### Exercise input

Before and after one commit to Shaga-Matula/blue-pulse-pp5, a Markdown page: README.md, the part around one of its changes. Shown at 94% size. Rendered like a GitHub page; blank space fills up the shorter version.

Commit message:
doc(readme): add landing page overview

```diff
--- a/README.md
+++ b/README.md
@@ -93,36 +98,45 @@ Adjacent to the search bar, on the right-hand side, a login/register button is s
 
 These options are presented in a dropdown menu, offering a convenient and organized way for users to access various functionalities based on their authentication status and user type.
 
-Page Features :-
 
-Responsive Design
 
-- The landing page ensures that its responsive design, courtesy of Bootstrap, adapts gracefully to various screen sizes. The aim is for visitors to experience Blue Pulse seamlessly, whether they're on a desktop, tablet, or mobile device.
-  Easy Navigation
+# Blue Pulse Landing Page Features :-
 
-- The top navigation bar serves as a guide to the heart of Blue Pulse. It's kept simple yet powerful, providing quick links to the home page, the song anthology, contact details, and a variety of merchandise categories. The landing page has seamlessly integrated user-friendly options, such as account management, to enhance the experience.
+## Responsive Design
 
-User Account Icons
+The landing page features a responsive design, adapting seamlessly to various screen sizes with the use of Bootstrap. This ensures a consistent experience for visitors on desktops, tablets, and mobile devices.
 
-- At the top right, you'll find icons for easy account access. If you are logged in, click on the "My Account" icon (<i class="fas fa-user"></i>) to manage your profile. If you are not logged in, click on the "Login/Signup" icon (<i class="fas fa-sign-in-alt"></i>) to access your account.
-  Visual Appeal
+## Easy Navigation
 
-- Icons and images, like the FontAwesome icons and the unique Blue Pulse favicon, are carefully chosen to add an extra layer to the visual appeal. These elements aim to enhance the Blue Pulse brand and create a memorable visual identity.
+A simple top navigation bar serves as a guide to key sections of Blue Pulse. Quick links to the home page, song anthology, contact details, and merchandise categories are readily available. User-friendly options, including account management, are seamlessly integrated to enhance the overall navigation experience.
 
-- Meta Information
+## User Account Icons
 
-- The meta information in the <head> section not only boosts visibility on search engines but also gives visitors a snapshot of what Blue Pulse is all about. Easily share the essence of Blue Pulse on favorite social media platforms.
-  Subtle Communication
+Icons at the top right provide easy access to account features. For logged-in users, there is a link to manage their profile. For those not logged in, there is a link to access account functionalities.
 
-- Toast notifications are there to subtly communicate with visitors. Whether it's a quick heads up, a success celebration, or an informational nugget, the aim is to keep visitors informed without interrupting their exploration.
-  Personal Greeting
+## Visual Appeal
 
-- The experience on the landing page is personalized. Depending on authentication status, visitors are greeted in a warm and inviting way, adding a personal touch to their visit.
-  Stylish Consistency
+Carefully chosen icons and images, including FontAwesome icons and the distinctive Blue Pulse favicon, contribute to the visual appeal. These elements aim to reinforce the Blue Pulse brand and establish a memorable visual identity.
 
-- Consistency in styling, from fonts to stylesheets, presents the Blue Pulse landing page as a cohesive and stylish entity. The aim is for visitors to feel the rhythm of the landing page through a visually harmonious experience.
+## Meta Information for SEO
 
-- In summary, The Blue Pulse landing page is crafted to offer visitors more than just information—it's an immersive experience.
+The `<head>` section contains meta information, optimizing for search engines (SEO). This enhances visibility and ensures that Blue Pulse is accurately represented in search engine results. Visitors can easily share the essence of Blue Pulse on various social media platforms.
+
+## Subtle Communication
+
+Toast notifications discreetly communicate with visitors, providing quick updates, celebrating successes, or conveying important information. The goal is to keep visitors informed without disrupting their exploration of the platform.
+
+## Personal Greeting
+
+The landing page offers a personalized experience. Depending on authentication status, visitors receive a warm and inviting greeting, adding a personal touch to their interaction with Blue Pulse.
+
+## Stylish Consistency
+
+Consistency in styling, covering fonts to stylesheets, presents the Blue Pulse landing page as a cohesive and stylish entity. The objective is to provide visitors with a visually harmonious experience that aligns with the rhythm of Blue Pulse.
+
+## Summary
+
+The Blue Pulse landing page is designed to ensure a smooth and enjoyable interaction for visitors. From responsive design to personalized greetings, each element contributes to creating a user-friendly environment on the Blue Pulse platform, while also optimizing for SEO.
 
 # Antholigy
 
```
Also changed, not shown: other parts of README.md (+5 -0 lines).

######

• [What is being asked]: Reproduce each record above exactly, keeping every word as it stands.

• [The completed task]:
Before and after one commit to Shaga-Matula/blue-pulse-pp5, a Markdown page: README.md, the part around one of its changes. Shown at 94% size. Rendered like a GitHub page; blank space fills up the shorter version.

Commit message:
doc(readme): add landing page overview

```diff
--- a/README.md
+++ b/README.md
@@ -93,36 +98,45 @@ Adjacent to the search bar, on the right-hand side, a login/register button is s
 
 These options are presented in a dropdown menu, offering a convenient and organized way for users to access various functionalities based on their authentication status and user type.
 
-Page Features :-
 
-Responsive Design
 
-- The landing page ensures that its responsive design, courtesy of Bootstrap, adapts gracefully to various screen sizes. The aim is for visitors to experience Blue Pulse seamlessly, whether they're on a desktop, tablet, or mobile device.
-  Easy Navigation
+# Blue Pulse Landing Page Features :-
 
-- The top navigation bar serves as a guide to the heart of Blue Pulse. It's kept simple yet powerful, providing quick links to the home page, the song anthology, contact details, and a variety of merchandise categories. The landing page has seamlessly integrated user-friendly options, such as account management, to enhance the experience.
+## Responsive Design
 
-User Account Icons
+The landing page features a responsive design, adapting seamlessly to various screen sizes with the use of Bootstrap. This ensures a consistent experience for visitors on desktops, tablets, and mobile devices.
 
-- At the top right, you'll find icons for easy account access. If you are logged in, click on the "My Account" icon (<i class="fas fa-user"></i>) to manage your profile. If you are not logged in, click on the "Login/Signup" icon (<i class="fas fa-sign-in-alt"></i>) to access your account.
-  Visual Appeal
+## Easy Navigation
 
-- Icons and images, like the FontAwesome icons and the unique Blue Pulse favicon, are carefully chosen to add an extra layer to the visual appeal. These elements aim to enhance the Blue Pulse brand and create a memorable visual identity.
+A simple top navigation bar serves as a guide to key sections of Blue Pulse. Quick links to the home page, song anthology, contact details, and merchandise categories are readily available. User-friendly options, including account management, are seamlessly integrated to enhance the overall navigation experience.
 
-- Meta Information
+## User Account Icons
 
-- The meta information in the <head> section not only boosts visibility on search engines but also gives visitors a snapshot of what Blue Pulse is all about. Easily share the essence of Blue Pulse on favorite social media platforms.
-  Subtle Communication
+Icons at the top right provide easy access to account features. For logged-in users, there is a link to manage their profile. For those not logged in, there is a link to access account functionalities.
 
-- Toast notifications are there to subtly communicate with visitors. Whether it's a quick heads up, a success celebration, or an informational nugget, the aim is to keep visitors informed without interrupting their exploration.
-  Personal Greeting
+## Visual Appeal
 
-- The experience on the landing page is personalized. Depending on authentication status, visitors are greeted in a warm and inviting way, adding a personal touch to their visit.
-  Stylish Consistency
+Carefully chosen icons and images, including FontAwesome icons and the distinctive Blue Pulse favicon, contribute to the visual appeal. These elements aim to reinforce the Blue Pulse brand and establish a memorable visual identity.
 
-- Consistency in styling, from fonts to stylesheets, presents the Blue Pulse landing page as a cohesive and stylish entity. The aim is for visitors to feel the rhythm of the landing page through a visually harmonious experience.
+## Meta Information for SEO
 
-- In summary, The Blue Pulse landing page is crafted to offer visitors more than just information—it's an immersive experience.
+The `<head>` section contains meta information, optimizing for search engines (SEO). This enhances visibility and ensures that Blue Pulse is accurately represented in search engine results. Visitors can easily share the essence of Blue Pulse on various social media platforms.
+
+## Subtle Communication
+
+Toast notifications discreetly communicate with visitors, providing quick updates, celebrating successes, or conveying important information. The goal is to keep visitors informed without disrupting their exploration of the platform.
+
+## Personal Greeting
+
+The landing page offers a personalized experience. Depending on authentication status, visitors receive a warm and inviting greeting, adding a personal touch to their interaction with Blue Pulse.
+
+## Stylish Consistency
+
+Consistency in styling, covering fonts to stylesheets, presents the Blue Pulse landing page as a cohesive and stylish entity. The objective is to provide visitors with a visually harmonious experience that aligns with the rhythm of Blue Pulse.
+
+## Summary
+
+The Blue Pulse landing page is designed to ensure a smooth and enjoyable interaction for visitors. From responsive design to personalized greetings, each element contributes to creating a user-friendly environment on the Blue Pulse platform, while also optimizing for SEO.
 
 # Antholigy
 
```
Also changed, not shown: other parts of README.md (+5 -0 lines).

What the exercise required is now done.